    Faculty Grants and Fellowships Program accepting applications

    The Horace H. Rackham School of Graduate Studies is accepting applications for its 1999 Faculty Research Grants and Fellowships program. Faculty members may apply for both a grant and/or a fellowship to be used at the same time. The total amount for both may not exceed $15,000.

    The program is designed to help junior faculty establish an active research and scholarship program. Consideration also is given to senior faculty entering a new line of inquiry.
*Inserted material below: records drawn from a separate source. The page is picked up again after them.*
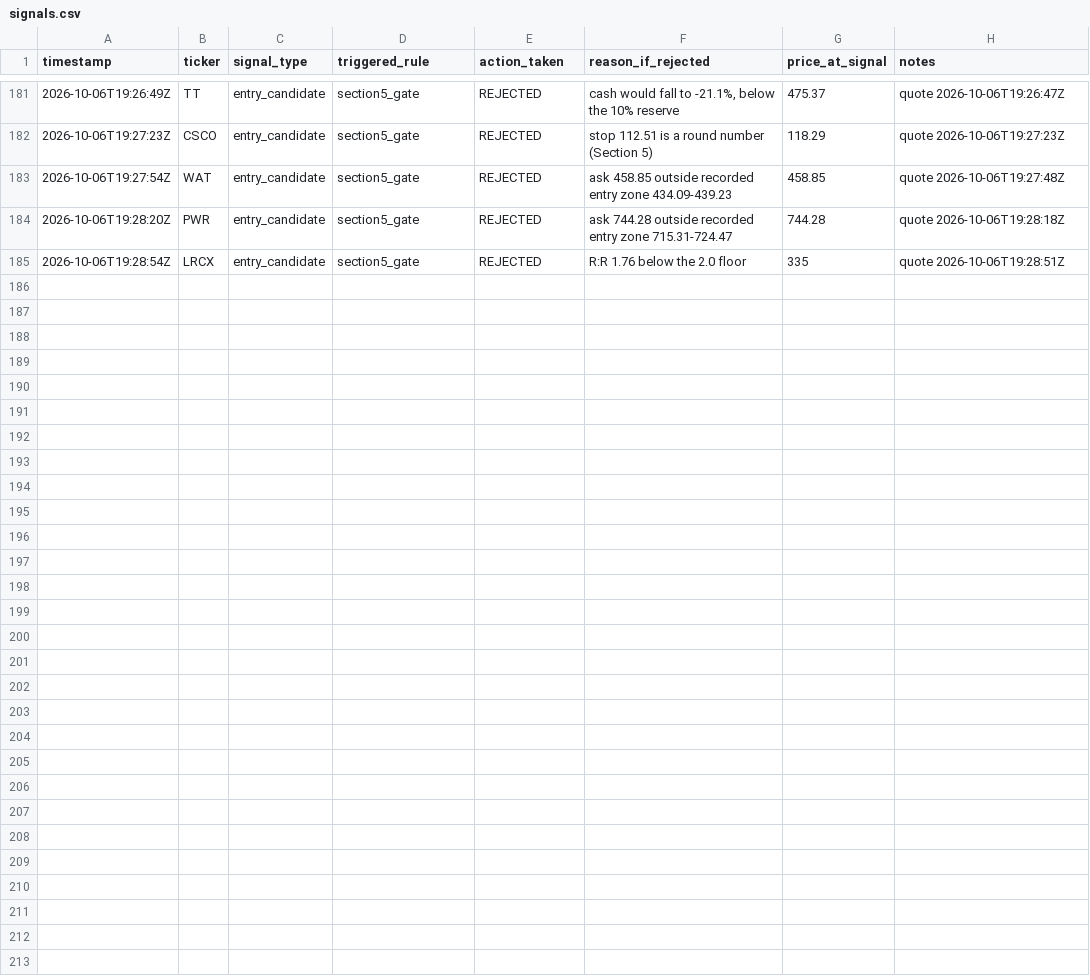
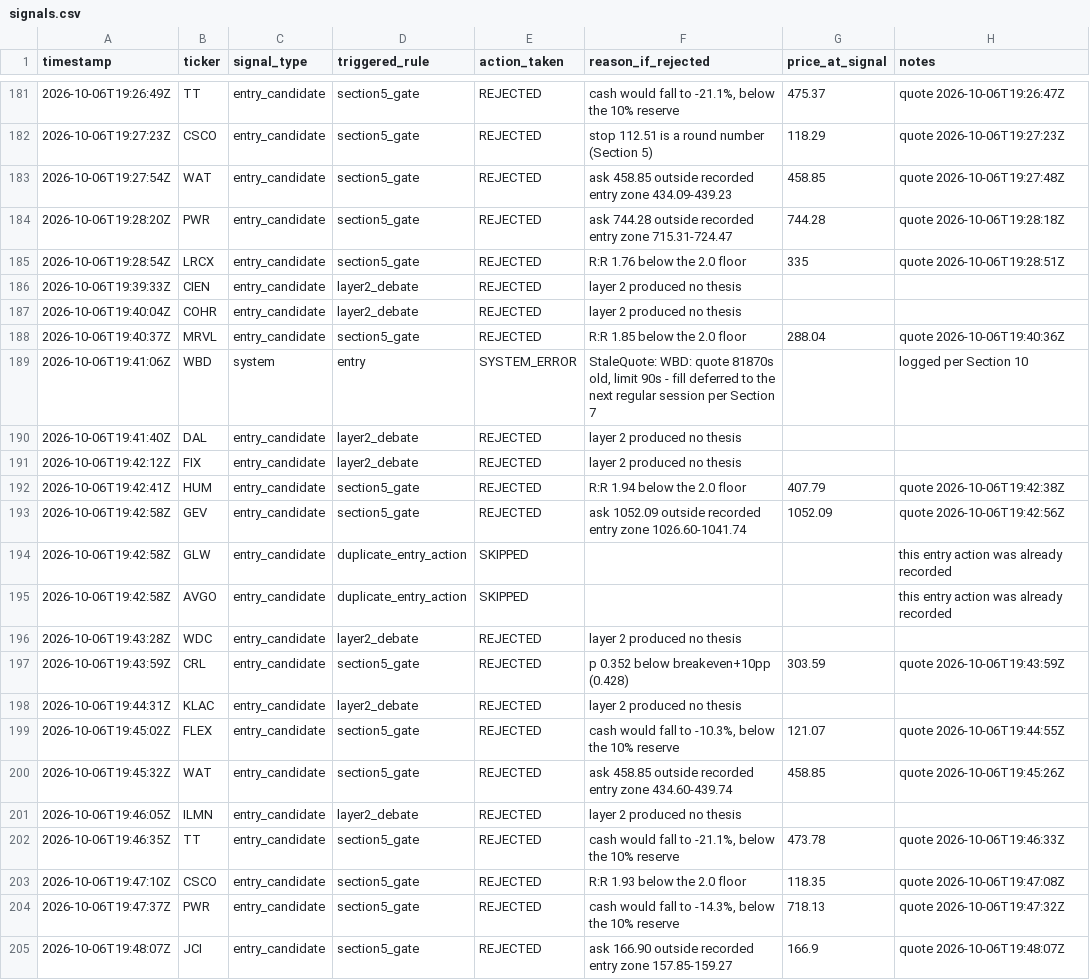
Before and after one commit to MaverickThompson/stock-agent, a CSV file: study/signals.csv, drawn as a sheet; only a part is shown, gaps mark what is left out.

Commit message:
study: session 2026-10-06

```diff
--- a/study/signals.csv
+++ b/study/signals.csv
@@ -185 +185,21 @@ timestamp,ticker,signal_type,triggered_rule,action_taken,reason_if_rejected,pric
 2026-10-06T19:28:54Z,LRCX,entry_candidate,section5_gate,REJECTED,R:R 1.76 below the 2.0 floor,335,quote 2026-10-06T19:28:51Z
+2026-10-06T19:39:33Z,CIEN,entry_candidate,layer2_debate,REJECTED,layer 2 produced no thesis,,
+2026-10-06T19:40:04Z,COHR,entry_candidate,layer2_debate,REJECTED,layer 2 produced no thesis,,
+2026-10-06T19:40:37Z,MRVL,entry_candidate,section5_gate,REJECTED,R:R 1.85 below the 2.0 floor,288.04,quote 2026-10-06T19:40:36Z
+2026-10-06T19:41:06Z,WBD,system,entry,SYSTEM_ERROR,"StaleQuote: WBD: quote 81870s old, limit 90s - fill deferred to the next regular session per Section 7",,logged per Section 10
+2026-10-06T19:41:40Z,DAL,entry_candidate,layer2_debate,REJECTED,layer 2 produced no thesis,,
+2026-10-06T19:42:12Z,FIX,entry_candidate,layer2_debate,REJECTED,layer 2 produced no thesis,,
+2026-10-06T19:42:41Z,HUM,entry_candidate,section5_gate,REJECTED,R:R 1.94 below the 2.0 floor,407.79,quote 2026-10-06T19:42:38Z
+2026-10-06T19:42:58Z,GEV,entry_candidate,section5_gate,REJECTED,ask 1052.09 outside recorded entry zone 1026.60-1041.74,1052.09,quote 2026-10-06T19:42:56Z
+2026-10-06T19:42:58Z,GLW,entry_candidate,duplicate_entry_action,SKIPPED,,,this entry action was already recorded
+2026-10-06T19:42:58Z,AVGO,entry_candidate,duplicate_entry_action,SKIPPED,,,this entry action was already recorded
+2026-10-06T19:43:28Z,WDC,entry_candidate,layer2_debate,REJECTED,layer 2 produced no thesis,,
+2026-10-06T19:43:59Z,CRL,entry_candidate,section5_gate,REJECTED,p 0.352 below breakeven+10pp (0.428),303.59,quote 2026-10-06T19:43:59Z
+2026-10-06T19:44:31Z,KLAC,entry_candidate,layer2_debate,REJECTED,layer 2 produced no thesis,,
+2026-10-06T19:45:02Z,FLEX,entry_candidate,section5_gate,REJECTED,"cash would fall to -10.3%, below the 10% reserve",121.07,quote 2026-10-06T19:44:55Z
+2026-10-06T19:45:32Z,WAT,entry_candidate,section5_gate,REJECTED,ask 458.85 outside recorded entry zone 434.60-439.74,458.85,quote 2026-10-06T19:45:26Z
+2026-10-06T19:46:05Z,ILMN,entry_candidate,layer2_debate,REJECTED,layer 2 produced no thesis,,
+2026-10-06T19:46:35Z,TT,entry_candidate,section5_gate,REJECTED,"cash would fall to -21.1%, below the 10% reserve",473.78,quote 2026-10-06T19:46:33Z
+2026-10-06T19:47:10Z,CSCO,entry_candidate,section5_gate,REJECTED,R:R 1.93 below the 2.0 floor,118.35,quote 2026-10-06T19:47:08Z
+2026-10-06T19:47:37Z,PWR,entry_candidate,section5_gate,REJECTED,"cash would fall to -14.3%, below the 10% reserve",718.13,quote 2026-10-06T19:47:32Z
+2026-10-06T19:48:07Z,JCI,entry_candidate,section5_gate,REJECTED,ask 166.90 outside recorded entry zone 157.85-159.27,166.9,quote 2026-10-06T19:48:07Z
```
Also changed, not shown: 1 other file.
The application deadline is Oct. 11. For more information or applications and guidelines, visit the Web at; contact the Graduate School, Room 1004, Rackham Bldg., 936-1647; or send e-mail to;

    FDA official to discuss nicotine investigation

    The U-M Tobacco Research Network (UMTRN) is sponsoring a lecture by Mitchell Zeller, director of the Food and Drug Administration’s Tobacco Program, titled “The FDA Nicotine Investigation: Why a Cigarette Is More Like a Syringe Than You Might Think.” The lecture will be presented at 7:30 p.m. Sept. 13 in Room M3040, School of Public Health I. For more information, contact Jennifer Cash,;

    Duct tape will do the honors

    The dedication of the new Walter E. Wilson Student Team Project Center at the College of Engineering will take place at 4:30 p.m. Sept. 9, with duct tape serving as the ceremonial ribbon.

    The 10,000-square-foot facility has been remodeled for use by teams in engineering competitions such as the solar car, solar boat, various alternative-fuel and high-performance race cars and human-powered helicopters and submarines. Several of these projects will be featured at the dedication.

    President Lee C. Bollinger and Stephen Director, the Robert J. Vlasic Dean of Engineering, will speak at the ceremony. Tours of the facility will begin at 3:30 p.m. The Wilson Center is located on North Campus at 2603 Draper, immediately east of the Francois-Xavier Bagnoud Aerospace Bldg. and adjacent to Maya Lin’s “The Wavefield.” For more information, call 647-7000.

    Merajver to discuss national breast cancer study

    Sofia Merajver, assistant professor of internal medicine and director of the Breast and Ovarian Evaluation Program at the Comprehensive Cancer Center, will present two educational sessions on the Study of Tamoxifen and Raloxifene (STAR). Merajver will focus on breast cancer, cancer prevention strategies, risk vs benefits of study participation, study qualifications, enrollment procedures and follow-up during participation. Participants must be postmenopausal and cannot have a history of invasive breast cancer.

    The sessions will be held 10–11:30 a.m. Sept. 10 and 7–8:30 p.m. Sept. 15 at the Cancer Center Bldg., Room B1–180. For more information, call (800) 742-2300, category 7879.

    Turner hosts LIR open house

    The Learning in Retirement (LIR) program of the Geriatrics Center will have an Open House at 2 p.m. Sept. 22 in Suite C, Turner Senior Resource Center, 2401 Plymouth Road.

    Individuals interested in LIR courses and study groups are invited to attend. For more information, call 998-9353.